Having determined that the identity of the victim is not a material element, we consider whether, on the facts of this case, defendant suffered any prejudice due to the variance between the allegation and the evidence presented at trial.
Defendant presented two defenses: First, defendant argued that there was no intent to deprive the owner of the gift card. Defendant argued that, at most, she was merely negligent and mistakenly gave the owner of the gift card a different card with a zero balance. Second, defendant argued that even if she did act intentionally, Fred Meyer did not suffer a loss.
On appeal, defendant relies on State v. Wilcox, 110 Or App 490, 823 P2d 1009 (1992), to argue that the variance between the charging instrument's identity of the victim and the proof at trial entitled her to a judgment of acquittal. We disagree. In fact, Wilcox highlights why defendant here was not prejudiced by the variance.
The indictment in Wilcox identified a bank as the victim of theft in the first degree. Id. at 492. We held that the trial court erroneously denied the defendant's motion for judgment of acquittal. We explained that
"[a]lthough defendant was not misled with regard to the facts involved, one set of facts can give rise to different theories of a case and, correspondingly, to different defenses. Under its original theory, the state was required to show that defendant improperly and with criminal intent took money that belonged to his own bank. Defendant's defense was that he did not act with criminal intent. He presented evidence that, when he deposited the check and made a withdrawal against it, he was under the mistaken impression that the check was legitimate. * * *
"The indictment was amended so that it would reflect the proof that supported the state's theory of the case. Defendant was indicted on the theory that he had committed theft against the bank by withdrawing cash that was not rightfully his. He was convicted for theft committed against an individual whose check was lost, mislaid or stolen. Because the amendment * * * required defendant to defend against a different theory, we hold that the amendment impermissibly changed a matter of substance, rather than a matter of form."
Id. at 495-96 (emphasis in original).
Here, one of defendant's arguments was that she did not possess the requisite intent to steal. Therefore, unlike in Wilcox, defendant was prepared to defend, and did defend, against the theory that the gift card belonged to the customer rather than to Fred Meyer. Defendant was not prejudiced by the misdesignation of the victim in the charging instrument because defendant's argument would not have been different had the state alleged a theft from the customer. If defendant's defense was only that Fred Meyer did not suffer a loss, she might have an argument that she suffered prejudice. However, that is not what occurred here. Instead, defendant also defended on the grounds that any appropriation was negligent, not intentional, and that is the defense she would have had even if the information had charged her with stealing from the customer. Notwithstanding the information's allegation of the wrong victim, defendant was able to, and in fact did, develop exactly the same defense that she would have if the information had alleged the correct victim. In sum, there was no prejudice to defendant from the information's erroneous identification of the victim.

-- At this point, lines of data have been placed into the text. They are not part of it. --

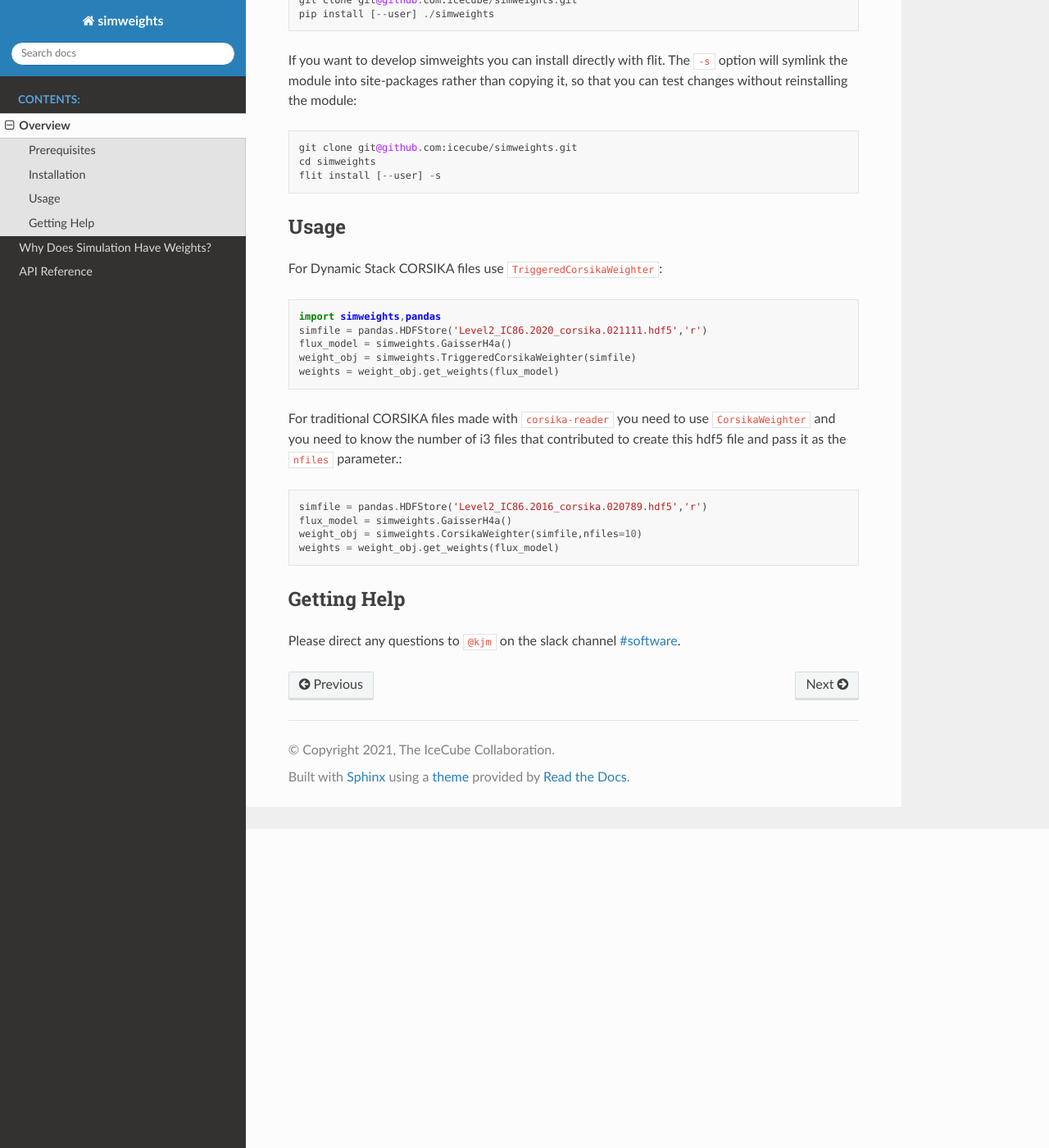
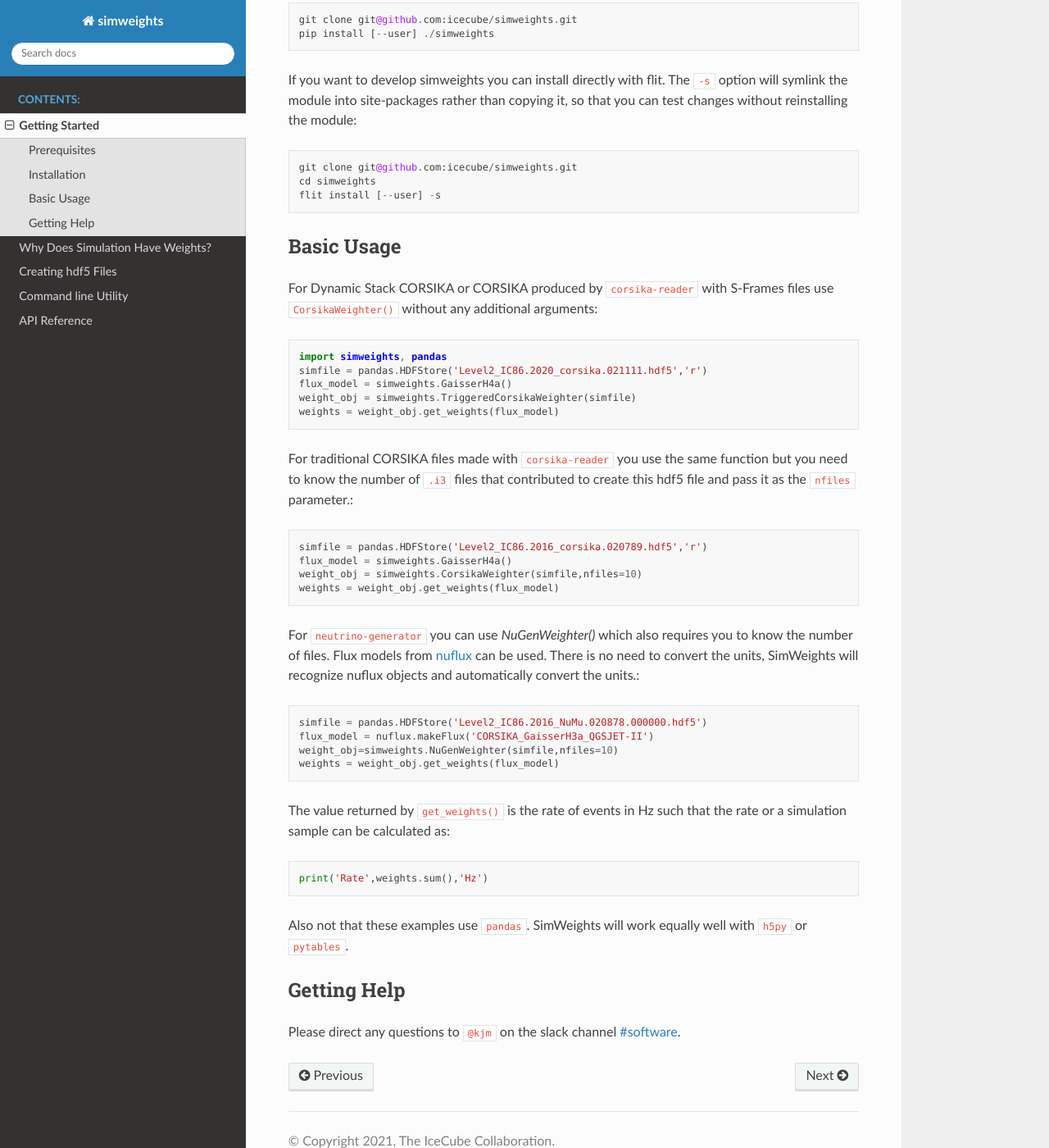
Before and after one commit to icecube/simweights, a Sphinx documentation site: the page built from docs/getting_started.rst, in a window 1280 px wide and 1400 px high, scrolled down 389 px. Shown: the whole window at 82% size. Built offline with Sphinx 7.4.7 and the Read the Docs theme 2.0.0, drawn with Linux system fonts in a browser that asks for light colours; pages that are not in the unit, such as notebooks, are missing from menus; some of the changed text lies outside the part shown.

Commit message:
update readme and docs

```diff
--- a/README.rst
+++ b/README.rst
@@ -4,14 +4,19 @@ SimWeights
 
 Pure python library for calculating the weights of Monte Carlo simulation for IceCube.
 
+SimWeights was designed with goal of calculating weights for IceCube simulation in a way that it
+is easy to combine combine datasets with different generation parameters into a single sample.
+It was also designed to be a stand alone project which does not depend on IceTray in any way so that it can
+be installed easily on laptops. SimWeights gathers all the information it needs form information in the
+hdf5 file so there is no need for access to the simulation production database.
+
 .. doc-break
 
 Prerequisites
 =============
 
-Required: numpy, scipy
-Optional: h5py, pytables, pandas
-
+| Required: numpy, scipy
+| Optional: h5py, pytables, pandas, nuflux
 
 Installation
 ============
@@ -29,24 +34,42 @@ so that you can test changes without reinstalling the module: ::
 	cd simweights
 	flit install [--user] -s
 
-Usage
-=====
+Basic Usage
+===========
 
-For Dynamic Stack CORSIKA files use ``TriggeredCorsikaWeighter``::
+For Dynamic Stack CORSIKA or CORSIKA produced by ``corsika-reader`` with S-Frames files use
+``CorsikaWeighter()`` without any additional arguments::
 
-  import simweights,pandas
+  import simweights, pandas
   simfile = pandas.HDFStore('Level2_IC86.2020_corsika.021111.hdf5','r')
   flux_model = simweights.GaisserH4a()
   weight_obj = simweights.TriggeredCorsikaWeighter(simfile)
   weights = weight_obj.get_weights(flux_model)
 
-For traditional CORSIKA files made with ``corsika-reader`` you need to use
-``CorsikaWeighter`` and you need to know the number of i3 files that contributed to create this hdf5 file and pass it as the ``nfiles`` parameter.::
+For traditional CORSIKA files made with ``corsika-reader`` you use the same function but you need to know
+the number of ``.i3`` files that contributed to create this hdf5 file and pass it as the ``nfiles`` parameter.::
 
   simfile = pandas.HDFStore('Level2_IC86.2016_corsika.020789.hdf5','r')
   flux_model = simweights.GaisserH4a()
   weight_obj = simweights.CorsikaWeighter(simfile,nfiles=10)
   weights = weight_obj.get_weights(flux_model)
+
+For ``neutrino-generator`` you can use `NuGenWeighter()` which also requires you to know the number of files.
+Flux models from `nuflux <https://github.com/icecube/nuflux>`_ can be used. There is no need to convert the
+units, SimWeights will recognize nuflux objects and automatically convert the units.::
+
+  simfile = pandas.HDFStore('Level2_IC86.2016_NuMu.020878.000000.hdf5')
+  flux_model = nuflux.makeFlux('CORSIKA_GaisserH3a_QGSJET-II')
+  weight_obj=simweights.NuGenWeighter(simfile,nfiles=10)
+  weights = weight_obj.get_weights(flux_model)
+
+The value returned by ``get_weights()`` is the rate of events in Hz such that the rate or a simulation
+sample can be calculated as::
+
+  print('Rate',weights.sum(),'Hz')
+
+Also not that these examples use ``pandas``. SimWeights will work equally well with
+``h5py`` or ``pytables``.
 
 .. Examples
 
--- a/docs/overview.rst
+++ b/docs/getting_started.rst
@@ -1,6 +1,6 @@
-========
-Overview
-========
+===============
+Getting Started
+===============
 
 .. include:: ../README.rst
     :start-after: doc-break
--- a/docs/index.rst
+++ b/docs/index.rst
@@ -10,9 +10,10 @@
    :maxdepth: 2
    :caption: Contents:
 
-   overview
+   getting_started
    weights
-   usage
+   input
+   cmdline
    apireference
 
 
```
Also changed, not shown: docs/cmdline.rst (added, +35 -0 lines), docs/input.rst (added, +49 -0 lines), 3 other files.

We conclude that the variance between the allegation in the charging instrument and the state's evidence at trial does not warrant reversal. The variance between the information and evidence at trial concerned the victim, which is not a material element of the crime of theft. Furthermore, that variance did not prejudice the defense's ability to mount a defense, because defendant raised the same defense that she would have relied on if the information had identified the correct victim.